“Pre-Covid air fares in India were unsustainable. Back then, only one airline was reporting a profit, at a time when jet fuel prices were half of today’s levels,” said a senior airline executive.
“Even now, despite high demand, airlines are posting high losses. This indicates that air fares need to rise in India,” the executive added.
The same person went on to say that most airlines are in no mood to start a fare war right now, when international supply chains are disrupted and gas prices are still quite high after the Russian invasion of Ukraine.
“It’s unusual. You have demand that is rapidly outstripping supply in India.

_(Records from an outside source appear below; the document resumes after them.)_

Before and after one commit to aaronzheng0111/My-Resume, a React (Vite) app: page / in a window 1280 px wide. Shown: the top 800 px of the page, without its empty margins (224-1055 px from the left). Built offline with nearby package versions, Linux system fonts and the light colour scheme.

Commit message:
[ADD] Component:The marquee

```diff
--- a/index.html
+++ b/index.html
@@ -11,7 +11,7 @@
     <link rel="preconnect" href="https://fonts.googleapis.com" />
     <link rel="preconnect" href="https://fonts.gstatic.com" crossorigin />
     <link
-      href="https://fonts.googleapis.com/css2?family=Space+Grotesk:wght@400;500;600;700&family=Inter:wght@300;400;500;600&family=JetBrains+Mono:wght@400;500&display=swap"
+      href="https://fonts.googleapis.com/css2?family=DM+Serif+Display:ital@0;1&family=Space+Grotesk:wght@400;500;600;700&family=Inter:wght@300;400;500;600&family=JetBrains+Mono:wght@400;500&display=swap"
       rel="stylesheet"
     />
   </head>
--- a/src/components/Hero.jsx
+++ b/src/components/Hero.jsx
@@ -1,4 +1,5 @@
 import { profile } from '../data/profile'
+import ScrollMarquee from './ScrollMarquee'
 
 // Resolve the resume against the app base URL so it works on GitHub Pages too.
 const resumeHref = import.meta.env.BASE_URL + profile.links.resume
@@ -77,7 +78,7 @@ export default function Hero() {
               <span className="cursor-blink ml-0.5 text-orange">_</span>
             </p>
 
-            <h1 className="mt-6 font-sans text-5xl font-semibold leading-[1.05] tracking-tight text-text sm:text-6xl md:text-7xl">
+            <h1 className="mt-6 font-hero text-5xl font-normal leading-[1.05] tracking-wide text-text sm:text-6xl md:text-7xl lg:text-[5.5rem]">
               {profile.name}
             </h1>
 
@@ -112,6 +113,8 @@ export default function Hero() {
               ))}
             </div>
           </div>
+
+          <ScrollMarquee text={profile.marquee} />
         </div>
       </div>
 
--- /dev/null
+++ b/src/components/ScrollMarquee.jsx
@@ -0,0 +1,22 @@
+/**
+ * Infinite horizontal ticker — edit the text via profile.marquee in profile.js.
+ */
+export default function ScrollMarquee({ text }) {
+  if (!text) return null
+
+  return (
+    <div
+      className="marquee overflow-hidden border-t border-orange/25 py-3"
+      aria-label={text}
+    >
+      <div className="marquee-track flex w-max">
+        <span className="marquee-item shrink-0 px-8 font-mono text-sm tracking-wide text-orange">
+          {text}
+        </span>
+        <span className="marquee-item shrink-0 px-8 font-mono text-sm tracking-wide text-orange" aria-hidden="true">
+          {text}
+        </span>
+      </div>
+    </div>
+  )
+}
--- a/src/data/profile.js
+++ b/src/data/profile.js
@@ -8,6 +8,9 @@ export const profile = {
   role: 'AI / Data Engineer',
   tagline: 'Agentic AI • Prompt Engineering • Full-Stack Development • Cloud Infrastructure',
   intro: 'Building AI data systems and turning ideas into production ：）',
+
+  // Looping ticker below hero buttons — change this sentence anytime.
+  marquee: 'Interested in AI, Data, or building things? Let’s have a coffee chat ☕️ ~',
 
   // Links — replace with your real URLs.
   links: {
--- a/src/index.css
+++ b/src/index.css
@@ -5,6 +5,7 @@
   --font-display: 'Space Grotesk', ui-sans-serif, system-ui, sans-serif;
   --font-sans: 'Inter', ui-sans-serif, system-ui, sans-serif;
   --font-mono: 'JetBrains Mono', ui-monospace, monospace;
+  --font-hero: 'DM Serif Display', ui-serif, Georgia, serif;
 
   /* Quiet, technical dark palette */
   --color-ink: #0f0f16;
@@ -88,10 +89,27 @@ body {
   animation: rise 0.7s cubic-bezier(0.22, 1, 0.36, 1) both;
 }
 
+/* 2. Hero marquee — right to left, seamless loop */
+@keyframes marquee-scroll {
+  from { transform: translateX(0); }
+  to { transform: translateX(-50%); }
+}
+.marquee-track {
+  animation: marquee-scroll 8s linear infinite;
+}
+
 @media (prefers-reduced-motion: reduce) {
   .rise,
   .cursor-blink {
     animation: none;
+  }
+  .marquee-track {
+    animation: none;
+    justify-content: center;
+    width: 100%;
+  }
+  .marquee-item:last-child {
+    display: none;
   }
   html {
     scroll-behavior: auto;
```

I think we could have a couple of months where demand and supply are not aligned,” another senior IndiGo executive told Moneycontrol.
Airline ticket prices
The CEO went on to say that while airfares are unlikely to decrease anytime soon, they could partially increase if oil prices continue to rise and the global economy continues to worsen.
“Pilot shortages, delivery shortages from both Boeing and Airbus, air traffic control congestion and airport infrastructure constraints around the world are real, and they are constraints that will take years to be resolved,” added a senior executive of another national company.
In a similar vein, a GoFirst official stated that while travel demand has recovered to pre-Covid-19 levels in India, tight capacity and high fuel prices would likely prevent the rates reach pre-Covid-19 levels anytime soon.
“The supply chain issues are expected to improve in the next six months, but it has affected Indian aviation’s plans to increase capacity over the next two years,” the GoFirst official said.
The grounding of more than 75 aircraft, or about 10-12 percent of the fleet, creates difficulties for Indian carriers in an already unfavorable cost climate.
According to CAPA, major supply chain concerns have reduced airline capacity and could become widespread in the next fiscal year starting in April 2023. Future aircraft deliveries will be affected by this, as well such as those currently being delivered.
Additionally, CAPA India has increased its predictions of losses for Indian carriers in fiscal 2023 from $1.4 billion to $1.7 billion to approximately $2.5 billion. According to the consulting group, the situation will remain difficult as geopolitical forces are influencing fuel prices and disrupting the supply chain.